New-home construction continues to boost assessed property values in Mohave County.

Assessed valuation in the county comes to almost $1.2 billion, an increase of

10.6 percent from 2002, according to figures released Monday by County Assessor Bev Payne.

Assessed values – known formally as full-cash net assessed values - increased by about 1.3 percent in 1999, 2.4 percent in 2000, 5.5 percent in 2001 and 5.2 percent in 2002.

"We just get a lot more homes, and a lot more businesses and a lot more industries" coming to Mohave County, Payne said.

County Supervisor Pete Byers agrees with Payne's assessment.

"Property values are increasing because things are selling," he said.

"Look how our county boomed in population."

Payne said the value of new construction for 2003 has been projected to exceed $103.8 million.

That would compare with $32.6 million during 2002 and $35.5 million in 2001.

Payne explained that the county estimates the value of new construction so early during the year so that officials can come up a revenue projection for the next budget, which takes effect July 1.

She said the county's $1.2 billion assessed valuation accounts for only a portion of the full-cash value of $9.5 billion because her office deducts tax breaks and the ratios in which assessed values are determined.

The assessed value for commercial property is 25 percent of the full-cash value and the assessed value for residential property is 10 percent, Payne said.

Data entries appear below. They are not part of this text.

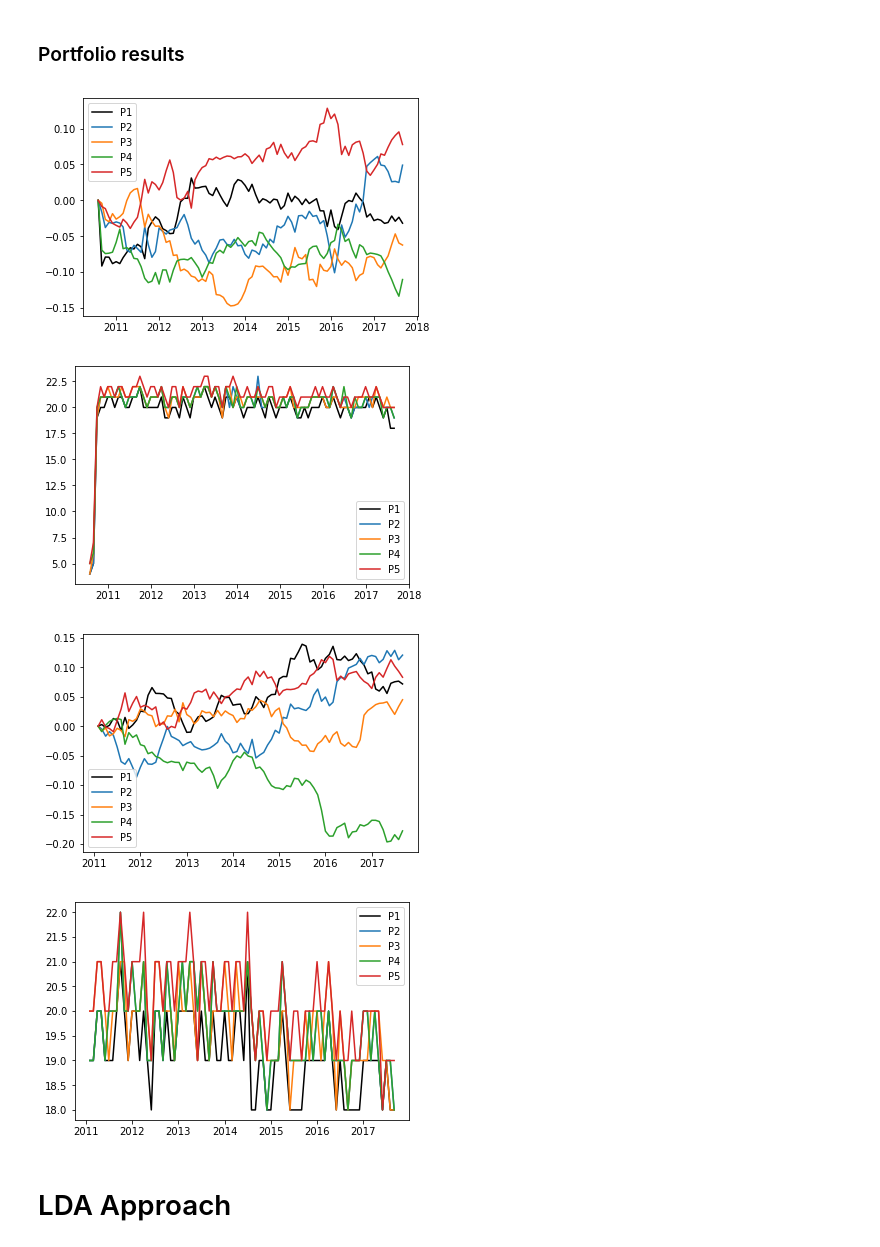
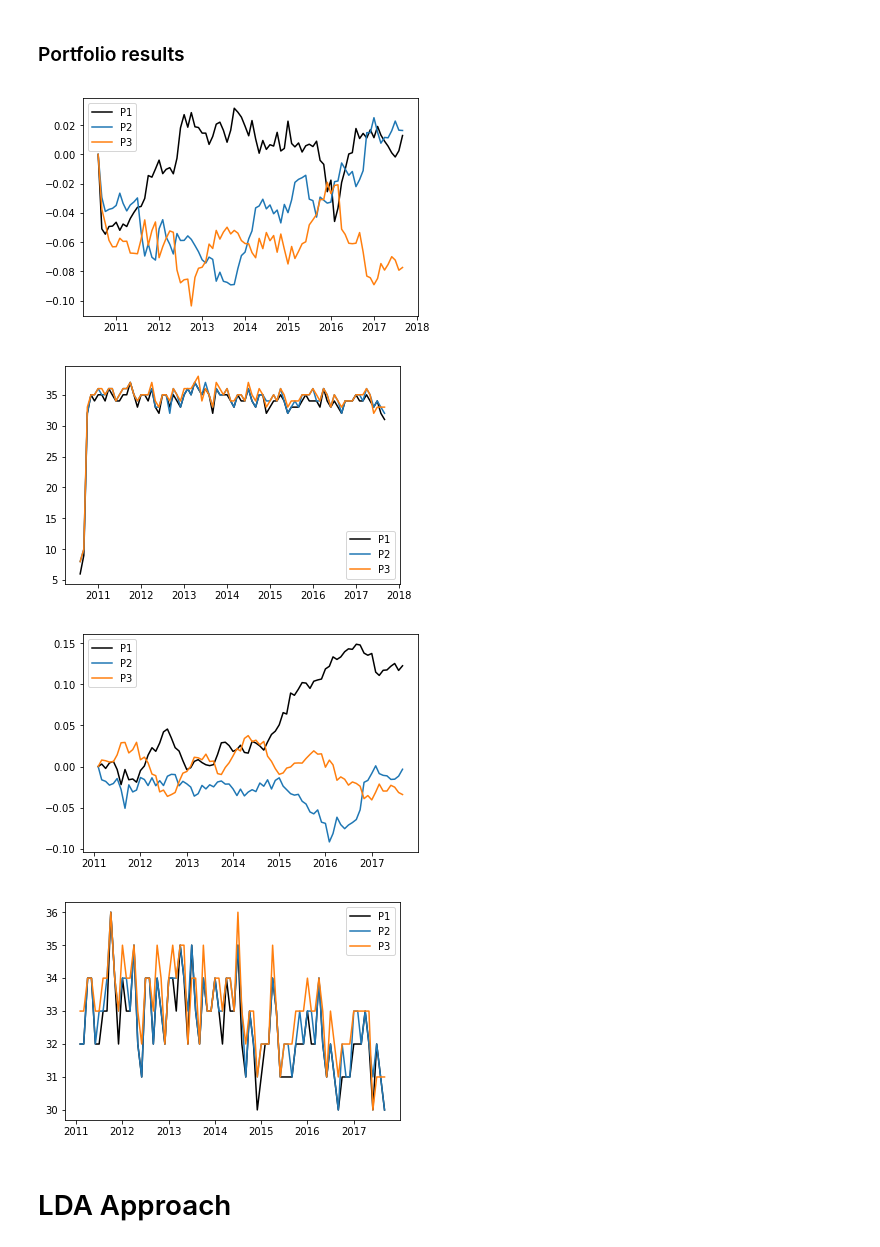
Before and after one commit to richardhitchens/w266_project, a Jupyter notebook: Fullset_NLP_1209_TS_CHanges.ipynb, the cells around one changed output. Saved outputs shown, nothing was run; the diff lists cells and outputs as text; code cells hidden in the pictures.

```diff
--- a/Fullset_NLP_1209_TS_CHanges.ipynb
+++ b/Fullset_NLP_1209_TS_CHanges.ipynb
@@ -934,7 +934,7 @@ def calculate_portfolio_returns(portfolios, returns, benchmark, bm_type=0):
 
 
 # This process produces a time series of monthly portfolio returns by iterating through the whole scores dictionary
-def portfolio_return_time_series(scores, returns, benchmarks, num_portfolios=5, max_age=4):
+def portfolio_return_time_series(scores, returns, benchmarks, num_portfolios, max_age=4):
     monthly_portfolios = {}
     portfolio_return_time_series = {}
 
@@ -993,7 +993,7 @@ def print_time_series(time_series, dates):
     pl.show()
 
 
-def produce_portfolio_results(scores, LIBRARY_PATH, num_portfolios=5, max_age=4):
+def produce_portfolio_results(scores, LIBRARY_PATH, num_portfolios, max_age=4):
 
     # Get returns
     returns = get_returns(LIBRARY_PATH + 'returns_data.csv')
@@ -1014,7 +1014,7 @@ def produce_portfolio_results(scores, LIBRARY_PATH, num_portfolios=5, max_age=4)
         monthly_portfolios[month_end] = create_fractile_portfolios(monthly_scores[month_end], num_portfolios, max_age)
 
     # Calculate monthly returns time series
-    monthly_returns_time_series = portfolio_return_time_series(monthly_scores, returns, benchmarks)
+    monthly_returns_time_series = portfolio_return_time_series(monthly_scores, returns, benchmarks, num_portfolios)
 
     # Calculate cumulative alpha and portfolio holding numbers time series
     month_ends = sorted(returns.keys())                           # important in chronological order
@@ -1085,7 +1085,7 @@ def convert_monthly_scores_to_changes(monthly_scores):
     return changes
 
 
-def produce_portfolio_changes_results(changes, LIBRARY_PATH, num_portfolios=5, max_age=4):
+def produce_portfolio_changes_results(changes, LIBRARY_PATH, num_portfolios, max_age=4):
 
     # Get returns
     returns = get_returns(LIBRARY_PATH + 'returns_data.csv')
@@ -1101,7 +1101,7 @@ def produce_portfolio_changes_results(changes, LIBRARY_PATH, num_portfolios=5, m
         monthly_portfolios[month_end] = create_fractile_portfolios(changes[month_end], num_portfolios, max_age)
 
     # Calculate monthly returns time series
-    monthly_returns_time_series = portfolio_return_time_series(changes, returns, benchmarks)
+    monthly_returns_time_series = portfolio_return_time_series(changes, returns, benchmarks, num_portfolios)
 
     # Calculate cumulative alpha and portfolio holding numbers time series
     month_ends = sorted(returns.keys())[6:]                           # important in chronological order
@@ -1112,5 +1112,5 @@ def produce_portfolio_changes_results(changes, LIBRARY_PATH, num_portfolios=5, m
     print_time_series(cumulative_alphas, month_ends)
     print_time_series(holdings, month_ends)
 # %%
-monthly_scores = produce_portfolio_results(results_back, LIBRARY_PATH, num_portfolios=5, max_age=4)
+monthly_scores = produce_portfolio_results(results_back, LIBRARY_PATH, 3, max_age=4)
 # %% [output]
@@ -1540,16 +1540,16 @@ b3_results_back
 # %% [markdown]
 ### Portfolio results
 # %%
-b3_monthly_scores = produce_portfolio_results(b3_results_back, LIBRARY_PATH, num_portfolios=5, max_age=4)
+b3_monthly_scores = produce_portfolio_results(b3_results_back, LIBRARY_PATH, num_portfolios=3, max_age=4)
 # %% [output]
-[figure, old version]
+[figure, new version]
-[figure, old version]
+[figure, new version]
 # %%
 b3_changes = convert_monthly_scores_to_changes(b3_monthly_scores)
-produce_portfolio_changes_results(b3_changes, LIBRARY_PATH, num_portfolios=5, max_age=4)
+produce_portfolio_changes_results(b3_changes, LIBRARY_PATH, num_portfolios=3, max_age=4)
 # %% [output]
-[figure, old version]
+[figure, new version]
-[figure, old version]
+[figure, new version]
 # %% [markdown]
 # LDA Approach
 # %% [markdown]
```
Also changed, not shown: parts of 10 cells of this notebook.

The county has about 240,000 parcels.

Payne said that taxing agencies such as school districts use the full-cash assessed values to determine secondary property tax rates.

Secondary property taxes usually are voter-approved bond measures, she added.

She said the county's primary tax rate of $1.75 per $100 in assessed valuation is figured against limited net value, rather than full cash value.

Limited net value is determined using a formula set by state law, which was designed by prevent taxable valuation on land from increasing more than 10 percent a year.

"It's Arizona's answer to Prop 13," Payne said, referring to the property tax break measure approved by California voters in 1978.

She said Mohave County's total limited net value for 2003 is $31.3 million less than the full-cash assessed value.

Payne said that while assessed values have gone up countywide, they may be declining in some areas of the county.

"Who knows?" she said.

"It depends on where you are in the county.

They may go down.

They have been known to go down in Bullhead (City)."

Payne said she does not expect the upcoming closure of North Star Steel Arizona to have a major effect on total assessed valuation.

She said the manufacturer accounts for about $4.5 million of the full-cash assessed value of nearly $1.2 billion.

North Star Steel officials announced Friday that the plant, opened in 1996, will close because of economic factors, including electricity costs.